Fersini says she paints from magazine images because she likes using the ready made as a mirror. She is based in Torino, Italy and is part of an artist collective called Nucleo in that region.
It’s really hard to pull off a painting with a white center but somehow Greg Bogin has done it. With a minimal amount of paint and some carefully shaped canvases greg manages to create beautiful work that packs a powerful punch. It also doesn’t hurt that he jam packs his work with one of my favorite things in life…gradients!
Not exactly art…persay in the strictest sense, I guess that’s why I filed it under New Media for lack of a better category. For example, take Sandy Paws Grooming Shop, a service “for those who are overly concerned about the dogs emotions. Cindy [the poodle] loves the attention. She will prance around and expects your attention. This is a Creative Grooming Contest and Cindy will look like this for only a few hours. After the contest Cindy will be shaved.” Some of these are kind of scary actually, like Cindy in a chicken costume (…?) looks like she formed a tumor then ran into a wall with her head…
Like many directors, Stanley Kubrick (known for such iconic films as The Shining, Clockwork Orange, 2001: A Space Odyssey, and Full Metal Jacket) began his love of film for the medium’s capacity to immediately capture scenes developing around him. The award-winning director’s photographs show early promise, mastering stylistic elements such as composition, lighting, balance and subject, which might not be surprising. However, the young Kubrick’s subject matter, mostly street-scenes with everyday New York and Greenwich Village people, life and struggles, might surprise some coming from the famed science fiction director. The photos, which have a nostalgic tone not necessarily associated with the forward-thinking director, certainly bring a romantic mood to the seemingly simpler time.
Many of these photos were taken during the 1940’s, while Kubrick was employed as a photographer for Look Magazine (a gig he landed while still a student at City College New York). It was while working for Look that Kubrick began associating with the film programs at the Museum of Modern Art, a connection which eventually launched Kubrick into a career in his life-long interest of film. (via everyday-i-show)
Photographs of abandoned toy factories are haunting. Taken by various photographers around the world, we see what’s happened after production has stopped and employees stop showing up to work. Some places are left in mid-production, while others have been ransacked by graffiti. In other places, they were defeated by nature.

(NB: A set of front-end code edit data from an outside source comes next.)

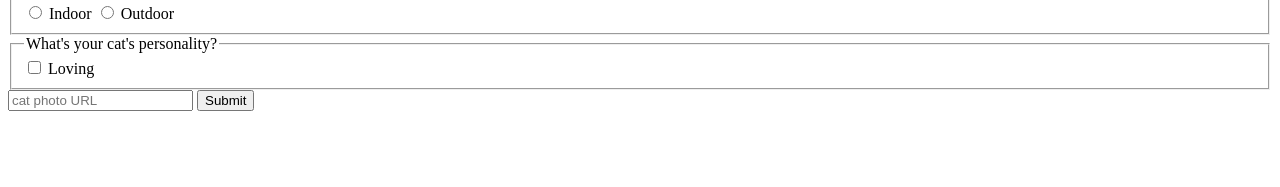
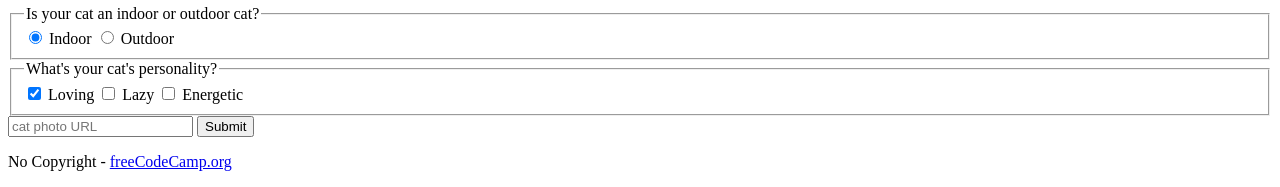
Before and after one commit to clariceism/freeCodeCamp_ResponsiveWebDesign, a plain HTML site: page index.html in a window 1280 px wide. Shown: the part 1478-1665 px from the top of the page. Before the commit the page ends 1605 px from the top, so only its background shows below. Drawn offline with Linux system fonts and the light colour scheme.

Commit message:
Learn HTML by Building a Cat Photo App

```diff
--- a/index.html
+++ b/index.html
@@ -1,4 +1,8 @@
-<html>
+<!DOCTYPE html>
+<html lang="en">
+  <head>
+    <title>CatPhotoApp</title>
+  </head>
   <body>
     <main>
       <h1>CatPhotoApp</h1>
@@ -36,17 +40,24 @@
         <form action="https://freecatphotoapp.com/submit-cat-photo">
           <fieldset>
             <legend>Is your cat an indoor or outdoor cat?</legend>
-            <label><input id="indoor" type="radio" name="indoor-outdoor" value="indoor"> Indoor</label>
+            <label><input id="indoor" type="radio" name="indoor-outdoor" value="indoor" checked> Indoor</label>
             <label><input id="outdoor" type="radio" name="indoor-outdoor" value="outdoor"> Outdoor</label>
           </fieldset>
           <fieldset>
             <legend>What's your cat's personality?</legend>
-            <input id="loving" type="checkbox"> <label for="loving">Loving</label>
+            <input id="loving" type="checkbox" name="personality" value="loving" checked> <label for="loving">Loving</label>
+            <input id="lazy" type="checkbox" name="personality" value="lazy"> <label for="lazy">Lazy</label>
+            <input id="energetic" type="checkbox" name="personality" value="energetic"> <label for="energetic">Energetic</label>
           </fieldset>
           <input type="text" name="catphotourl" placeholder="cat photo URL" required>
           <button type="submit">Submit</button>
         </form>
       </section>
     </main>
+    <footer>
+      <p>
+        No Copyright - <a href="https://www.freecodecamp.org">freeCodeCamp.org</a>
+      </p>
+    </footer>
   </body>
 </html>
```
Lines whose indentation alone changed are shown as unchanged.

Illustrating a range of factory conditions, the most unnerving photos are ones that depict these places as ghost towns. They feature cracked doll heads, broken doll arms, and soiled teddy bears. There is an air of mystery about them, and beg the question of, “what happened?” Why did they suddenly pick and leave?
What makes these photographs unnerving is the juxtaposition of toys and abandonment. We think of things like dolls and bears as being innocent. They signify childhood, a time in our lives that shouldn’t be so dark. Instead, we see toys having to face harsh realities of time, wind, snow, and more. Nothing depicts this better than the Isla de las Munecas, or the Island of the Dolls (above). While actually a floating garden, this space of land is occupied by several hundred dolls that have severed heads, limbless bodies and with empty eye-sockets. It was originally conceived as a memorial for a girl that was drowned in a canal, but has since fallen in disrepair. (Via io9)